Recently my husband applied for a job overseas. It was one of those 'follow your heart' dream opportunities. The application process was long and arduous. For weeks we lived in an uncertain limbo world, unsure of whether we were about to pack up and leave, or stay and continue life as usual. After 7 weeks of planning to leave, just in case, it all fell through. The End.
Then it dawned on me. We’ve been living differently since we thought that we would be leaving soon. Life has not been the same. Now everything will go back to normal, at least it probably should, but I’m not sure that I want it to entirely. The stress of the uncertainty in the weeks of not knowing has been exhausting. However, I can look back and see lessons that I have learned that I may not have learned any other way.
Because we thought we were about to move to the other side of the world:
We’ve been getting things done. We have found the time to get some of the jobs that have been sitting on the list completed. Murray and Jesse have done a lot of driving, getting the learner driver hours completed. Little jobs around the house and in the garden have been worked through. It’s amazing how productive the family has been when we thought we had a timeframe to work within.
Our time together as a family was more valuable. We have been inclined to sit together to watch tv instead of spreading out around the house. There was something a little bit more special about our family dinners. The girls have invited us to join them, and we have included our kids in things we would often just do ourselves. Times together have been a bit more precious, thinking that it might come to an end soon.
We have had some significant conversations, saying things that need to be said, talking about things that need to be talked about. The important things that easily go unsaid in the normal routine of life. We’ve been saying “I love you” a little more often, and meaning it a little more.
We have been throwing away excess stuff and finding the things we really love and value. Considering what will we take with us really made me evaluate how much I really like each piece of furniture, each picture hanging on my wall, each book in my bookshelf. We have either given or thrown away so much stuff in the last month it’s been surprising. I didn’t really think the house was over cluttered with junk, but the thought of downsizing to a small apartment and taking things to the other side of the world helped me ask the question “Do I really need this? Do I really love this?”
We’ve fixed up our home. The house often looks it’s best just before you sell. We have new taps, new door handles, and new toilet seats. The gardens are in beautiful shape and the painters are still booked for next week. None of the value will be lost no matter how long we stay. We get to enjoy living in our house looking and working its best. Most of these things would not have been done if we weren’t planning on selling.

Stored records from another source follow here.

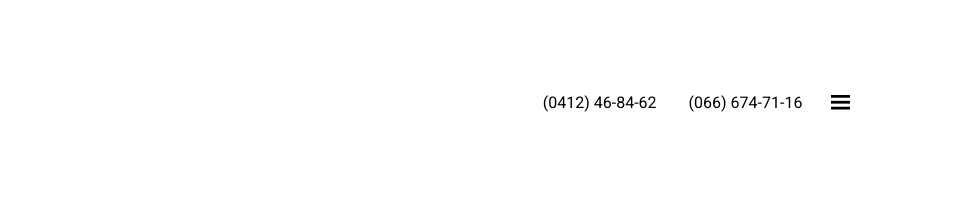
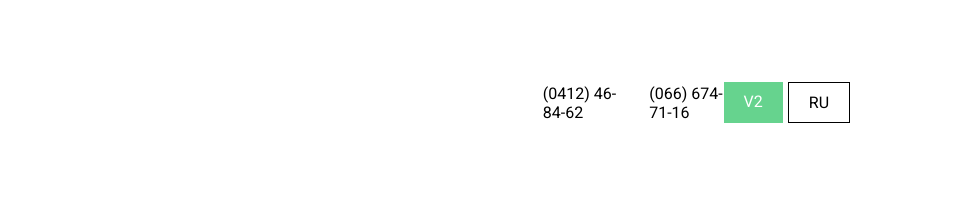
Before and after one commit to kaemf/Auto-School, a plain HTML site: page index.html in a window 1280 px wide. Shown: the top 202 px of the page, 302-1280 px from the left. Drawn offline with Linux system fonts and the light colour scheme.

Commit message:
logic of menu has been changed

```diff
--- a/data/asset/style.css
+++ b/data/asset/style.css
@@ -31,6 +31,36 @@ body{
     font-family: Roboto;
     font-size: 16px;
     gap: 32px;
+}
+
+.menu-switchers{
+    display: flex;
+    font-family: Roboto;
+    font-size: 16px;
+    gap: 5px;
+}
+
+.version-switcher{
+    color: white;
+    padding: 10px 20px;
+    background: #66D38E;
+    cursor: pointer;
+}
+
+.version-switcher::before{
+    content: "V2";
+}
+
+.language-switcher{
+    color: black;
+    padding: 10px 20px;
+    /* background: black; */
+    border: 1px black solid;
+    cursor: pointer;
+}
+
+.language-switcher::before{
+    content: "RU";
 }
 
 .face-about{
--- a/index.html
+++ b/index.html
@@ -16,9 +16,13 @@
                 <div class="first"></div>
                 <div class="second"></div>
             </div>
-            <img src="data/source/menu.png" alt="menu-icon" class="menu">
+            <div class="menu-switchers">
+                <div class="version-switcher"></div>
+                <div class="language-switcher"></div>
+            </div>
+            <!-- <img src="data/source/menu.png" alt="menu-icon" class="menu"> -->
         </div>
-        <div class="menu-header">
+        <!-- <div class="menu-header">
             <div class="point">
                 <div class="version-choose-title"></div>
                 <div class="version-choose-button">
@@ -34,7 +38,7 @@
                     <div class="english"></div>
                 </div>
             </div>
-        </div>
+        </div> -->
     </div>
 
     <div class="face-about">
```
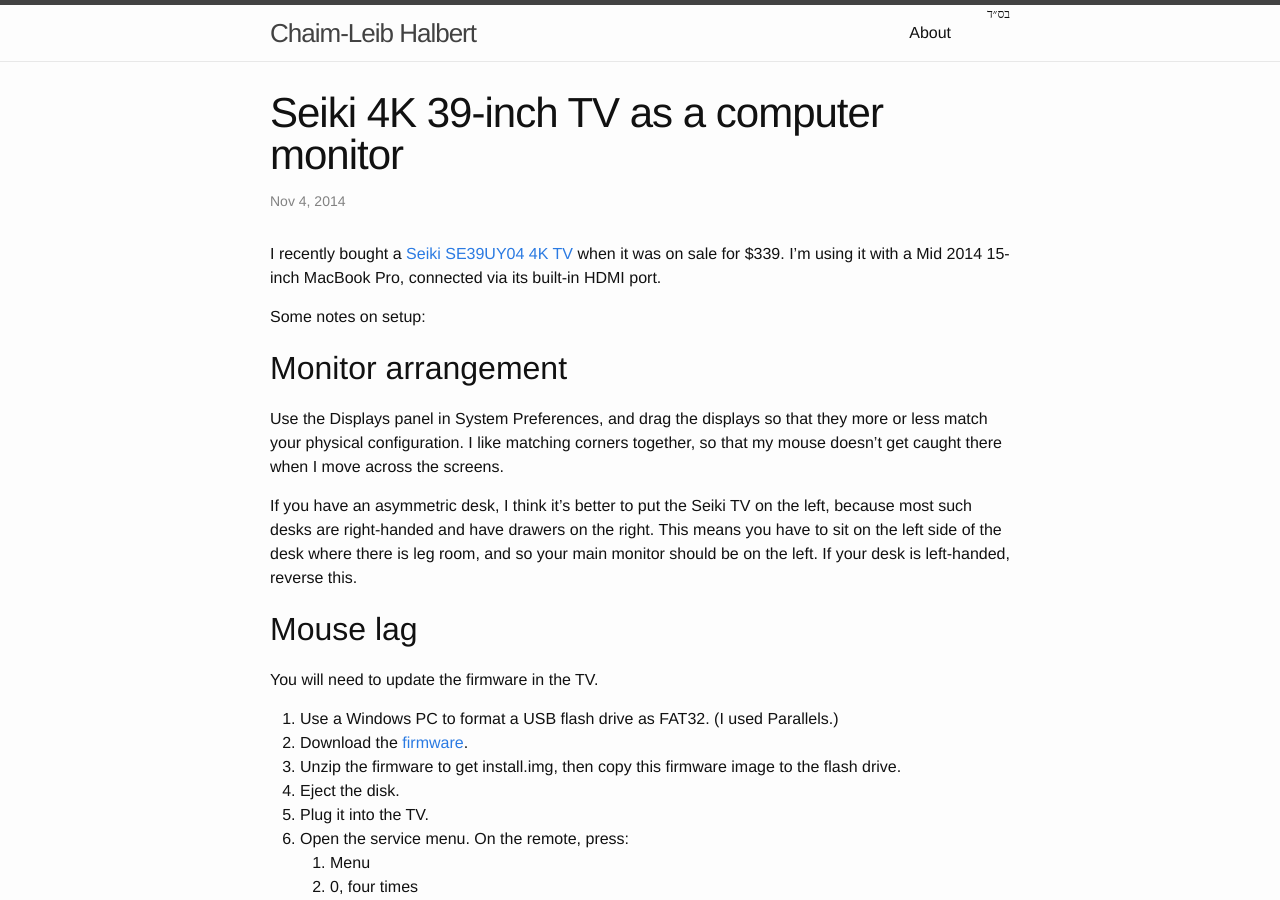
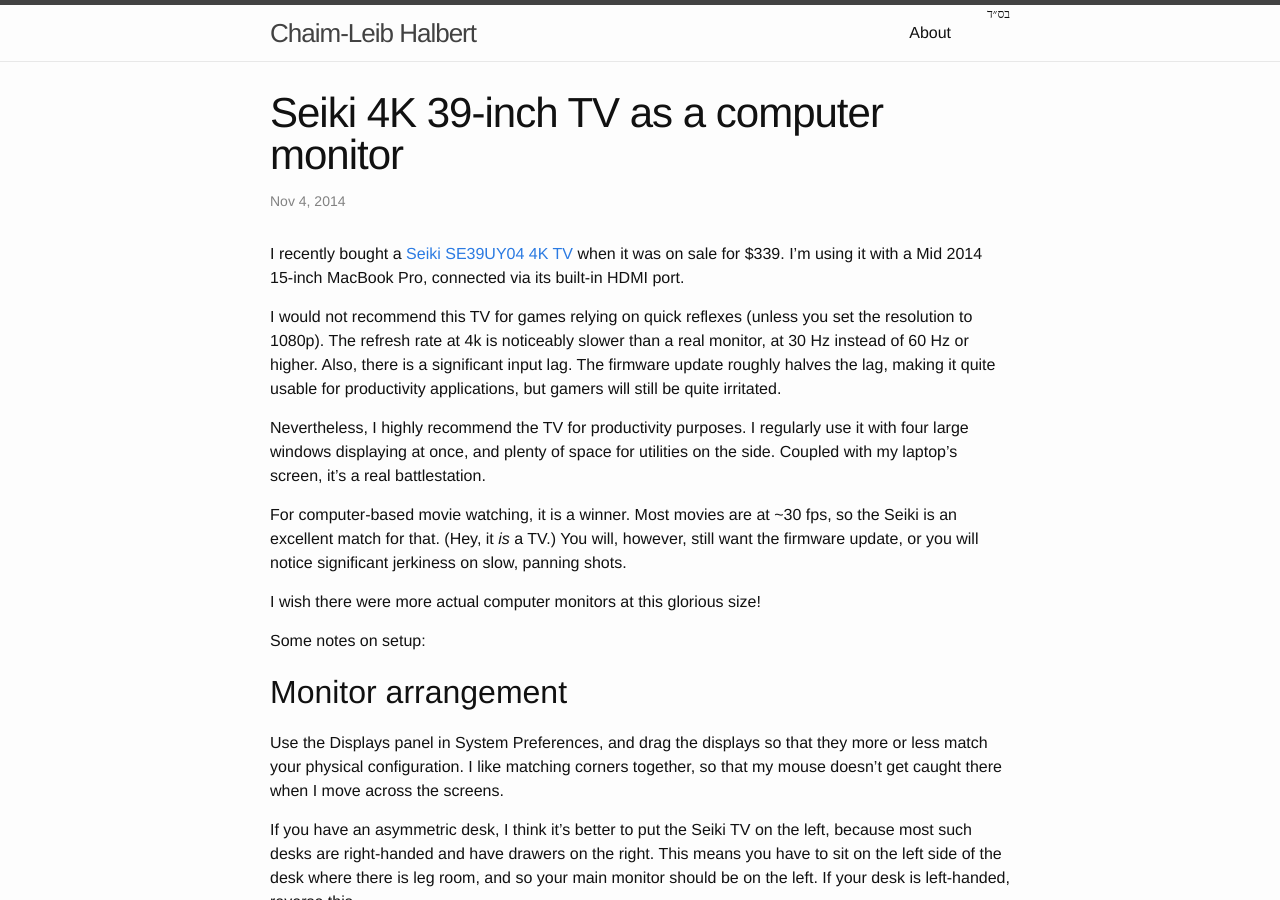
Before and after one commit to chaimleib/chaimleib.github.io, a Jekyll site: the page built from _posts/2014-11-04-seiki-4k-39-as-a-computer-monitor.markdown, in a window 1280 px wide and 900 px high. Built offline with Jekyll 4.4.1, drawn with Linux system fonts in a browser that asks for light colours; some of the changed text lies outside the part shown.

Commit message:
added recommended use section

```diff
--- a/_posts/2014-11-04-seiki-4k-39-as-a-computer-monitor.markdown
+++ b/_posts/2014-11-04-seiki-4k-39-as-a-computer-monitor.markdown
@@ -4,7 +4,15 @@
 date:   2014-11-04 15:33
 categories: equipment
 ---
-I recently bought a [Seiki SE39UY04 4K TV][Amazon buy] when it was on sale for \$339. I'm using it with a Mid 2014 15-inch MacBook Pro, connected via its built-in HDMI port.
+I recently bought a [Seiki SE39UY04 4K TV][Amazon buy] when it was on sale for $339. I'm using it with a Mid&nbsp;2014 15&#8209;inch MacBook Pro, connected via its built-in HDMI port.
+
+I would not recommend this TV for games relying on quick reflexes (unless you set the resolution to 1080p). The refresh rate at 4k is noticeably slower than a real monitor, at 30&nbsp;Hz instead of 60&nbsp;Hz or higher. Also, there is a significant input lag. The firmware update roughly halves the lag, making it quite usable for productivity applications, but gamers will still be quite irritated.
+
+Nevertheless, I highly recommend the TV for productivity purposes. I regularly use it with four large windows displaying at once, and plenty of space for utilities on the side. Coupled with my laptop's screen, it's a real battlestation.
+
+For computer-based movie watching, it is a winner. Most movies are at ~30&nbsp;fps, so the Seiki is an excellent match for that. (Hey, it *is* a TV.) You will, however, still want the firmware update, or you will notice significant jerkiness on slow, panning shots.
+
+I wish there were more actual computer monitors at this glorious size!
 
 Some notes on setup:
 
```
Also changed, not shown: other parts of _posts/2014-11-04-seiki-4k-39-as-a-computer-monitor.markdown (+1 -1 lines).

I’ve been collecting photos of special memories and special people and putting them together in a format that preserves them. I’ve spent time sifting through photo folders on my hard drive, picking out my favourite memories and getting them together. I’ve played with apps to make posters and photo books and started putting them together.
We’ve been doing the “One day I would love to…” things. We stayed at the Meriton for our anniversary, just because it may have been our last chance. We’ve been cooking recipes we wanted to try, going places we had wanted to visit.
We’ve been noticing things that we would miss. Spending time with people we love has been more precious. I’ve been noticing sunsets, birds, flowers. Savouring favourite foods and appreciating favourite spaces. Evaluating every little thing with the constant “I’m going to miss…” thought. This just makes every day such a blessing, every conversation, every meal, every memory.
I discovered how much I want to write. I’ve had to answer the question, “What are you going to do?” When I quit work, leave my home and my children and everything I fill my life with, what would I do? What would I love to do? It’s been such a blessing to have the opportunity to ask this question, hypothetically for real. It’s been exciting, to the point where I was just as disappointed for me as I was for Murray at the thought of not going. So, I’m going to try and do some of it anyway. I’m going to start writing. I’ve gone and purchased a domain name. It only cost me $20, but it still feels significant. I’m going to start my blog and work on my book and just do it anyway. I don’t know if I realised how much I wanted to do it until I had the chance of having no other options.
I’m still disappointed that hubby didn’t get the job, and I still hope that we do get to go someday. But, I’m glad we got to spend a month getting ready to go just in case. It’s been good for all of us.